Fighting the insurance company on your own, without legal experience and while you're trying to rebuild your life, is rarely a good idea, to say the least. That's why you need a vigilant and aggressive legal defense. If you've been injured due to someone else's negligence, contact the personal injury lawyers at Herschensohn Law today for a free consultation. You owe us nothing for the evaluation of the case and will continue to owe us nothing unless and until we win for you.
To request your consultation, call us at (20) 588-4344 or use our handy online form. The content provided here is for informational purposes only and should not be interpreted as legal advice on any topic. After a worker was electrocuted at a construction site and suffered life-changing injuries, we fought and won on his behalf. When a retiree died in a truck accident, we made sure that their grieving family received fair compensation.
When a faulty medical device harmed our client, we fought to ensure that they had the financial compensation needed to recover. When you request your free consultation, Kent personal injury lawyer Zach Herschensohn will listen to you, answer your questions, explain your legal options, and provide practical legal advice. When you work with our law office, there are no obligations, no hidden fees or small print.

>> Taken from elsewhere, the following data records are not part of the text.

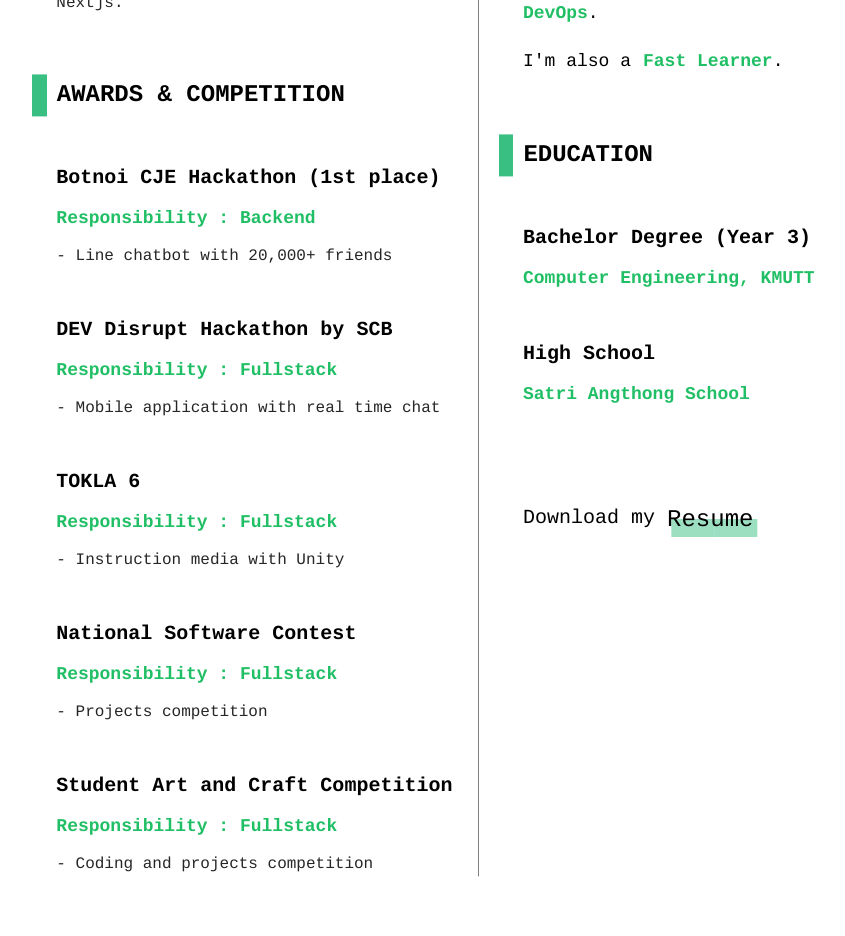
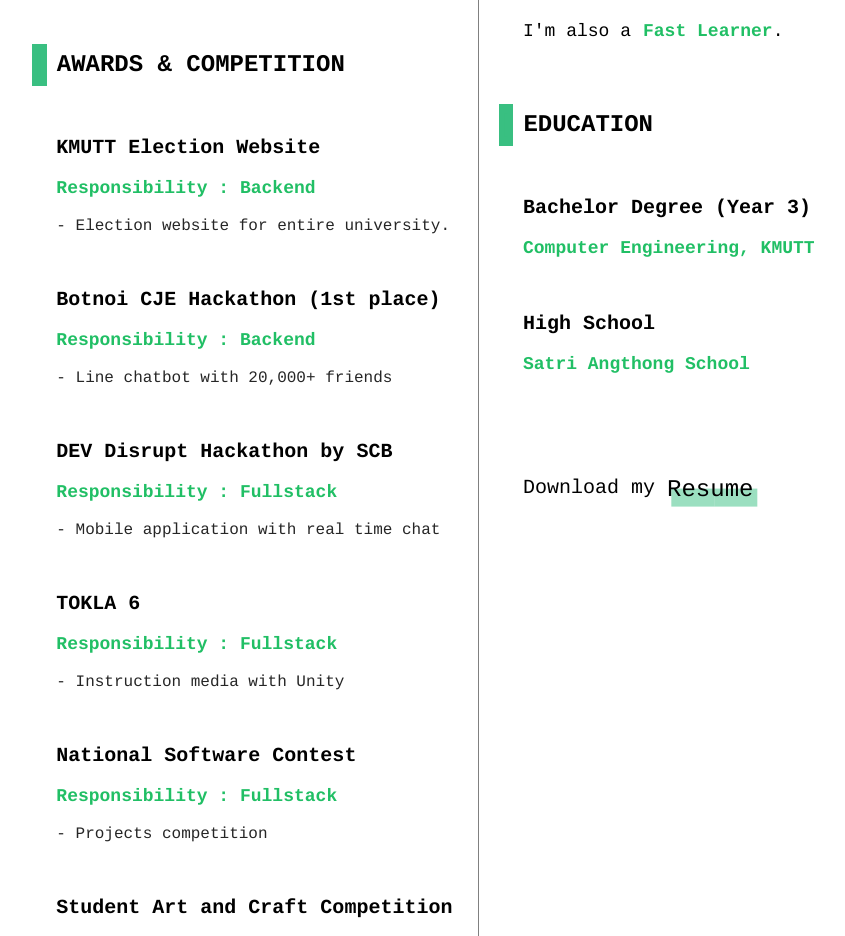
Before and after one commit to ganinw13120/ganinw.dev, a Next.js app: page / in a window 1280 px wide. Shown: the part 1820-2756 px from the top of the page, without its empty margins (161-1006 px from the left). Built offline with nearby package versions, Linux system fonts and the light colour scheme.

Commit message:
add election

```diff
--- a/components/index/resume-info/awards.js
+++ b/components/index/resume-info/awards.js
@@ -4,6 +4,7 @@ export default function Award () {
             <div className='header-line'>|</div>
             <span>AWARDS & COMPETITION</span>
         </div>
+        <AwardItem title='KMUTT Election Website' responsibility='Backend' detail='Election website for entire university.' />
         <AwardItem title='Botnoi CJE Hackathon (1st place)' responsibility='Backend' detail='Line chatbot with 20,000+ friends' />
         <AwardItem title='DEV Disrupt Hackathon by SCB' responsibility='Fullstack' detail='Mobile application with real time chat' />
         <AwardItem title='TOKLA 6' responsibility='Fullstack' detail='Instruction media with Unity' />
```
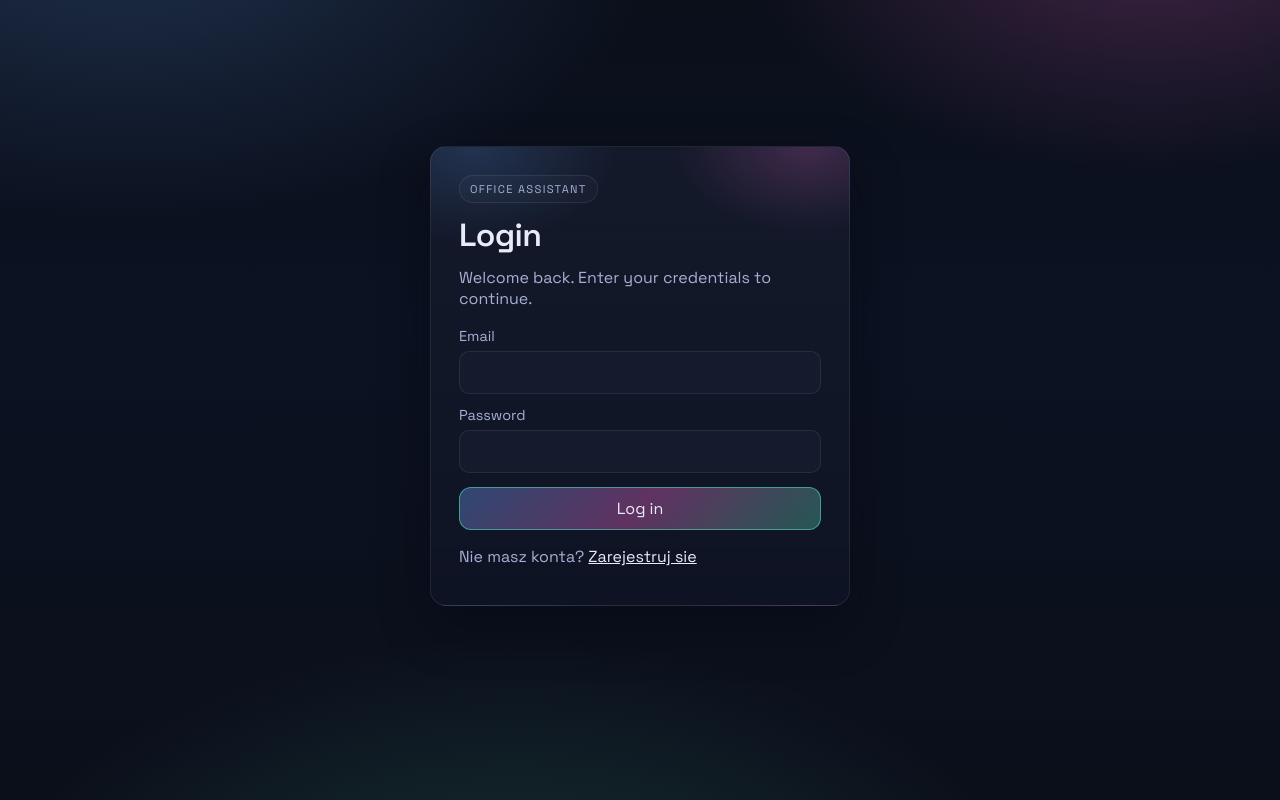
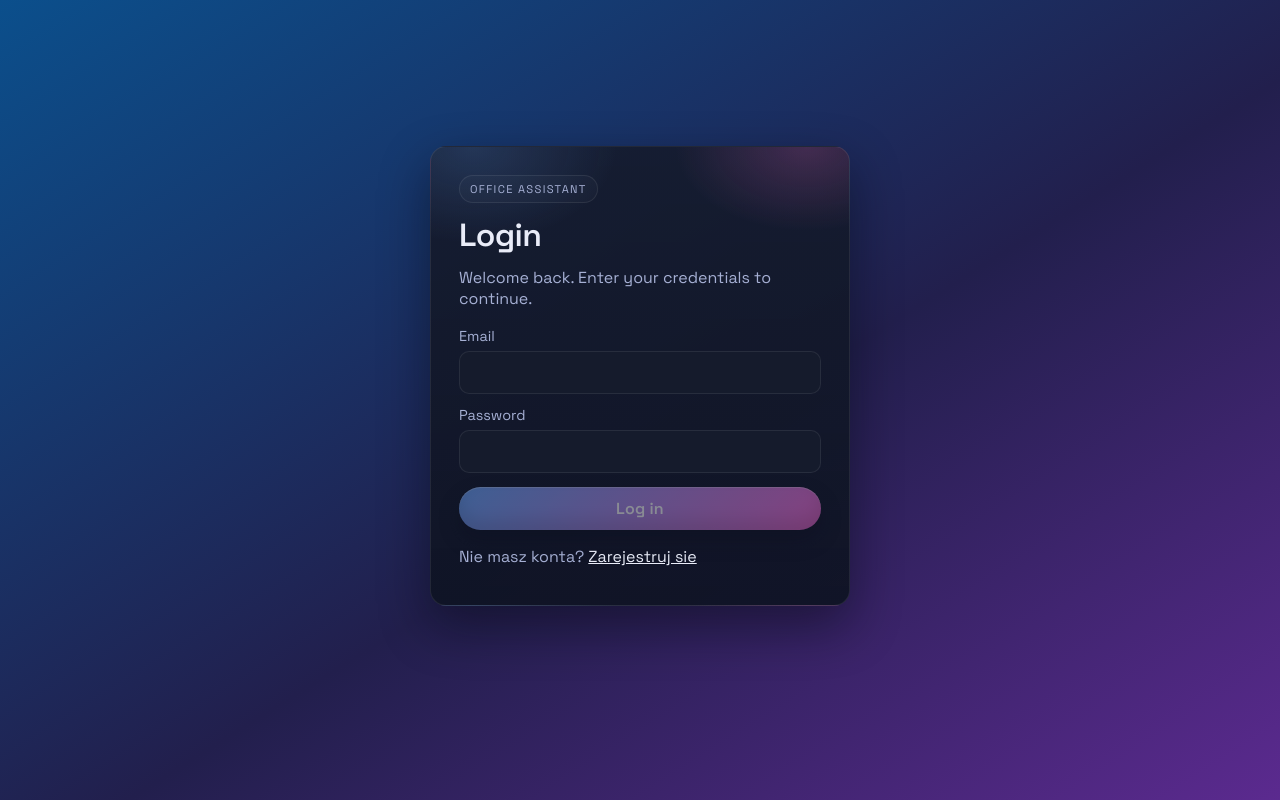
Before and after one commit to maciejmar/office-assistant-frontend, an Angular app: page /login in a window 1280 px wide. Built offline with nearby package versions, Linux system fonts and the light colour scheme.

Commit message:
buttons and background layout changes

```diff
--- a/src/app/pages/layout/layout.component.ts
+++ b/src/app/pages/layout/layout.component.ts
@@ -89,17 +89,27 @@ import { AuthService } from '../../core/auth.service';
     }
 
     .logout {
-      padding: 10px 14px;
-      border-radius: 10px;
-      color: var(--text);
-      background: linear-gradient(135deg, rgba(255, 107, 107, 0.25), rgba(255, 107, 107, 0.12));
-      border: 1px solid rgba(255, 107, 107, 0.45);
-      transition: transform 140ms ease, box-shadow 140ms ease;
+      padding: 11px 22px;
+      border-radius: 999px;
+      color: #fff;
+      font-weight: 600;
+      letter-spacing: 0.01em;
+      background: linear-gradient(135deg, #ff8a8a, #e6453f);
+      border: none;
+      box-shadow:
+        0 10px 22px rgba(8, 12, 24, 0.45),
+        inset 0 1px 0 rgba(255, 255, 255, 0.3),
+        inset 0 -10px 16px rgba(0, 0, 0, 0.12);
+      transition: transform 140ms ease, box-shadow 140ms ease, filter 140ms ease;
     }
 
     .logout:hover {
-      transform: translateY(-1px);
-      box-shadow: 0 10px 24px rgba(255, 107, 107, 0.2);
+      transform: translateY(-2px);
+      filter: brightness(1.08);
+      box-shadow:
+        0 14px 28px rgba(8, 12, 24, 0.5),
+        inset 0 1px 0 rgba(255, 255, 255, 0.35),
+        inset 0 -10px 16px rgba(0, 0, 0, 0.14);
     }
 
     .content {
--- a/src/styles.scss
+++ b/src/styles.scss
@@ -34,11 +34,8 @@ body {
   margin: 0;
   font-family: "Space Grotesk", "Segoe UI", sans-serif;
   color: var(--text);
-  background:
-    radial-gradient(900px 500px at 10% -10%, rgba(106, 167, 255, 0.22), transparent 60%),
-    radial-gradient(700px 420px at 90% -10%, rgba(248, 107, 210, 0.24), transparent 60%),
-    radial-gradient(900px 540px at 40% 120%, rgba(88, 242, 196, 0.16), transparent 60%),
-    linear-gradient(180deg, #0a0f1a 0%, #0c1222 40%, #0b0f1a 100%);
+  background: linear-gradient(to top left, #5b2a8f 0%, #221f4d 45%, #0b4f8c 100%);
+  background-attachment: fixed;
 }
 
 a {
@@ -93,17 +90,42 @@ textarea::placeholder {
 }
 
 button:not(.logout) {
-  background: var(--grad-main);
-  border: 1px solid rgba(88, 242, 196, 0.5);
-  color: var(--text);
-  padding: 10px 14px;
-  border-radius: 12px;
-  transition: transform 140ms ease, box-shadow 140ms ease;
+  background: linear-gradient(135deg, var(--accent), var(--accent-2));
+  border: none;
+  color: #fff;
+  font-weight: 600;
+  letter-spacing: 0.01em;
+  padding: 11px 22px;
+  border-radius: 999px;
+  box-shadow:
+    0 10px 22px rgba(8, 12, 24, 0.45),
+    inset 0 1px 0 rgba(255, 255, 255, 0.3),
+    inset 0 -10px 16px rgba(0, 0, 0, 0.12);
+  transition: transform 140ms ease, box-shadow 140ms ease, filter 140ms ease;
 }
 
 button:not(.logout):hover {
-  transform: translateY(-1px);
-  box-shadow: 0 10px 24px rgba(94, 228, 195, 0.2);
+  transform: translateY(-2px);
+  filter: brightness(1.08);
+  box-shadow:
+    0 14px 28px rgba(8, 12, 24, 0.5),
+    inset 0 1px 0 rgba(255, 255, 255, 0.35),
+    inset 0 -10px 16px rgba(0, 0, 0, 0.14);
+}
+
+button:not(.logout):active {
+  transform: translateY(0);
+  filter: brightness(0.97);
+  box-shadow:
+    0 4px 10px rgba(8, 12, 24, 0.4),
+    inset 0 1px 0 rgba(255, 255, 255, 0.2);
+}
+
+button:not(.logout):disabled {
+  opacity: 0.5;
+  cursor: not-allowed;
+  transform: none;
+  filter: none;
 }
 
 table {
```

Washington is not a no-fault insurance state.
Washington operates under a liability system to process car accident complaints. That means that when an accident occurs, blame is placed on one or both drivers. When no-fault insurance was first implemented, several states thought it would simplify the process of treating car accidents. All drivers in Washington are required to have liability insurance that covers them in the event that they cause damage to someone else's property, injury to another person, or death.
Kapuza Lighty PLLC of Yakima, Washington, has handled cases like this throughout Eastern Washington, including Grant, Benton and Kittitas Counties. In civil liability law, the duty of care is a legal obligation imposed on a person, company, or organization that requires them to act with a reasonable standard of care when carrying out any action that could predictably harm other people. A person involved in a car accident in Washington State has the right to file a lawsuit for uncompensated economic damages, such as lost wages and medical expenses, and for non-economic damages, such as pain and suffering. The Washington Supreme Court has found that a legal limit on non-economic damages constitutes an unconstitutional violation of the right to a trial by jury, making Washington a fair state for personal injury lawsuits.
Every driver must still have insurance, but the at-fault driver's insurance pays all (or most) of the bill. With the PIP, an insured driver is covered for injuries that occur to him or his family members or passengers in a car accident. If you were injured in a car accident and were taken to a hospital and received treatment, you might consider having a lawyer review your case. If you are in a moving vehicle when an accident occurs, stop immediately and safely on the side of the road, turn off the car and turn on the emergency lights.
On the other hand, if they only have the minimum policy offered by their insurance company, it's more than likely that they don't have significant assets to take advantage of. .